Task goal: From the records below, copy out exactly the lines from the one containing "Before and after one commit to RMalumP/Calculadora_electoral, an" to the one containing "Also changed, not shown: sheet", both included. Add nothing else.

Data for analysis:
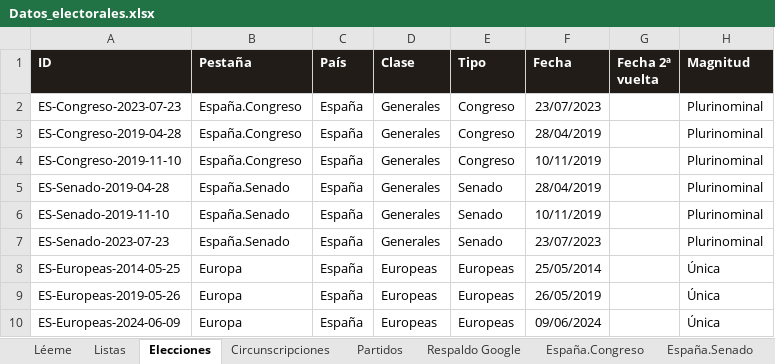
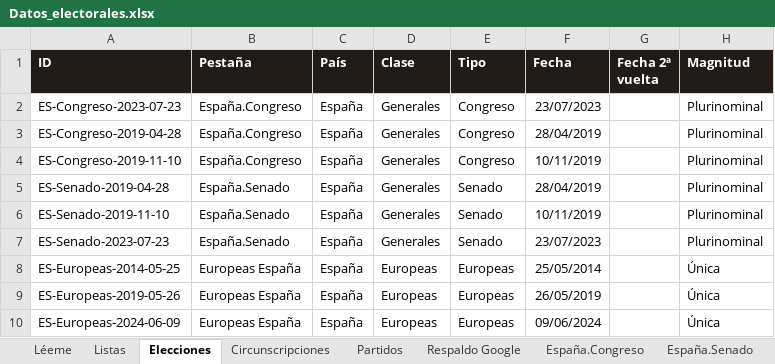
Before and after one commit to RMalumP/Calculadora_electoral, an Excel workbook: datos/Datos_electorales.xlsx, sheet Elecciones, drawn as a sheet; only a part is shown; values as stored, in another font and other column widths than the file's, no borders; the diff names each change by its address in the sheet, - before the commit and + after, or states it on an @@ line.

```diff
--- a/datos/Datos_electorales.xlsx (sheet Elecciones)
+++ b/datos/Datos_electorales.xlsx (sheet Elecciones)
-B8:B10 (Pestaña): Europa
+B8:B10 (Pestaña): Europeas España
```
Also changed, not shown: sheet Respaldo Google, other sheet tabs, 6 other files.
...
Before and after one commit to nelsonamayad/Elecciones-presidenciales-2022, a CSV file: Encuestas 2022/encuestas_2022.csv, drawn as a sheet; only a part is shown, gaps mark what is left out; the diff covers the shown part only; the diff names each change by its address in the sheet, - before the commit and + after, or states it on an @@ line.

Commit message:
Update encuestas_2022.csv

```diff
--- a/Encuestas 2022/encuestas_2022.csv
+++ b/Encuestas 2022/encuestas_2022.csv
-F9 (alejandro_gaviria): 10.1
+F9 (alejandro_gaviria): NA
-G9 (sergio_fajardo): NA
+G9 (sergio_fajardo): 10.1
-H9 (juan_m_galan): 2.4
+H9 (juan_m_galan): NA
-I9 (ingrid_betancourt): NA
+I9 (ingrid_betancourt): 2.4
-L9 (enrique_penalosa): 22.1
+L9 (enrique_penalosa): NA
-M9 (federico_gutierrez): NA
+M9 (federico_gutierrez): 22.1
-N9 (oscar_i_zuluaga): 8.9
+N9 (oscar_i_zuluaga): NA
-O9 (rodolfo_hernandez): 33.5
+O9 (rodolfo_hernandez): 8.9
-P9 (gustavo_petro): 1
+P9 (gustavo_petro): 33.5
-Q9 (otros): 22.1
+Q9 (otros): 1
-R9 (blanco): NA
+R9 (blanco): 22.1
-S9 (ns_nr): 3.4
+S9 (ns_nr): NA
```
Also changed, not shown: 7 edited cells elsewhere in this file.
==
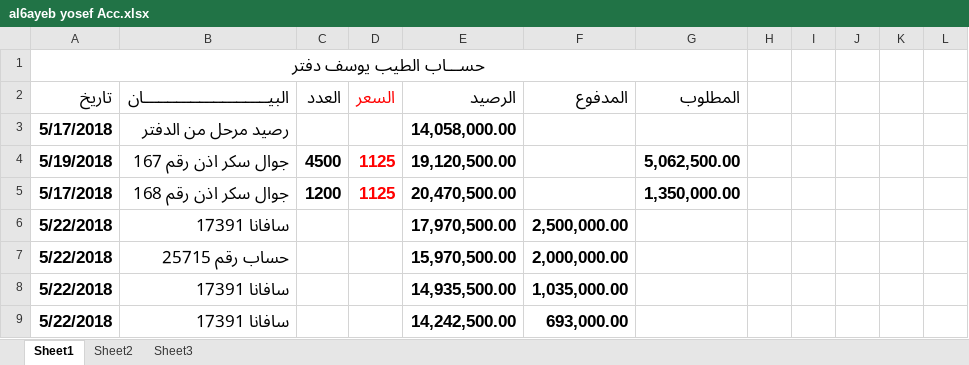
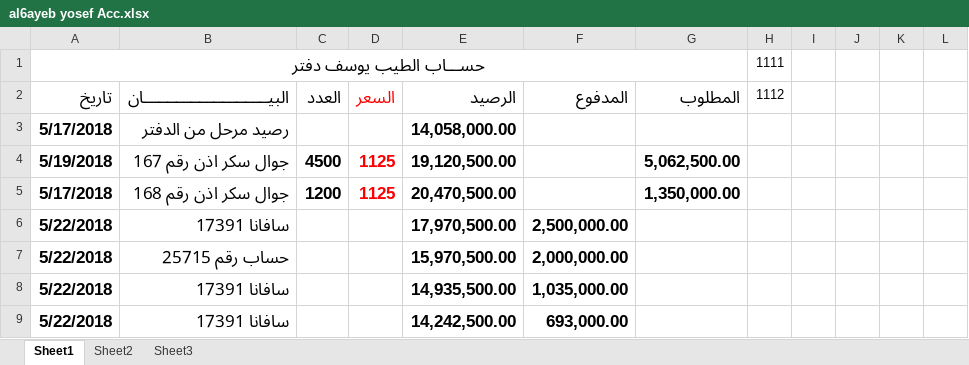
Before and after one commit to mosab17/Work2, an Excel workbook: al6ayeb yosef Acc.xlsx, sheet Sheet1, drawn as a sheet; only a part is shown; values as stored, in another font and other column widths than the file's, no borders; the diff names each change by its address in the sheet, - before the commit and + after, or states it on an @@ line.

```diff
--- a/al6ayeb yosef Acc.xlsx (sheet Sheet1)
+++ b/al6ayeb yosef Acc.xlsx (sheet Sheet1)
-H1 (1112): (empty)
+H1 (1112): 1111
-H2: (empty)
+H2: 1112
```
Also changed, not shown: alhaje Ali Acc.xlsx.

Reply to the task:
Before and after one commit to RMalumP/Calculadora_electoral, an Excel workbook: datos/Datos_electorales.xlsx, sheet Elecciones, drawn as a sheet; only a part is shown; values as stored, in another font and other column widths than the file's, no borders; the diff names each change by its address in the sheet, - before the commit and + after, or states it on an @@ line.

```diff
--- a/datos/Datos_electorales.xlsx (sheet Elecciones)
+++ b/datos/Datos_electorales.xlsx (sheet Elecciones)
-B8:B10 (Pestaña): Europa
+B8:B10 (Pestaña): Europeas España
```
Also changed, not shown: sheet Respaldo Google, other sheet tabs, 6 other files.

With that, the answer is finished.